AbstractIntegrating the health services and insurance industries (HMOs) could lower expenditure by reducing either the quantity of services or unit price. We compare the treatment of heart attacks and newly diagnosed chest pain in HMOs and traditional plans in two data sets. The nature of these health problems should minimize selection, and OLS and instrumental-variable estimates yield consistent results. HMOs have 30 to 40 percent lower expenditures than traditional indemnity plans. Actual treatments and health outcomes differ little; virtually all the difference in spending comes from lower unit prices.
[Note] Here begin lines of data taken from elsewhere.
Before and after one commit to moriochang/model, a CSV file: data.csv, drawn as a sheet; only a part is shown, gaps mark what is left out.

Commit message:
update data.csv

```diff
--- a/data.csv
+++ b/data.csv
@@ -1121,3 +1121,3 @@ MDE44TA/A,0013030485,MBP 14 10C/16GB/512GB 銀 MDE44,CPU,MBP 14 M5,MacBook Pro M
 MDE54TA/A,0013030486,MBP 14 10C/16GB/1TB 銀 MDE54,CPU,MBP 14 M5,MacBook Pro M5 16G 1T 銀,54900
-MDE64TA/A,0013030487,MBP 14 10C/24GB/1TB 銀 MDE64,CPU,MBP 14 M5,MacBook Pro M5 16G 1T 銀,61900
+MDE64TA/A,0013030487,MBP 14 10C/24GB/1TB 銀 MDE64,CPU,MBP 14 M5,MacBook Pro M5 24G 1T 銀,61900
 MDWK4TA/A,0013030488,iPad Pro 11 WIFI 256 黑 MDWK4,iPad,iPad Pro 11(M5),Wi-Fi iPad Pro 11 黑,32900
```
Managed care may yield substantial productivity improvements relative to traditional insurance.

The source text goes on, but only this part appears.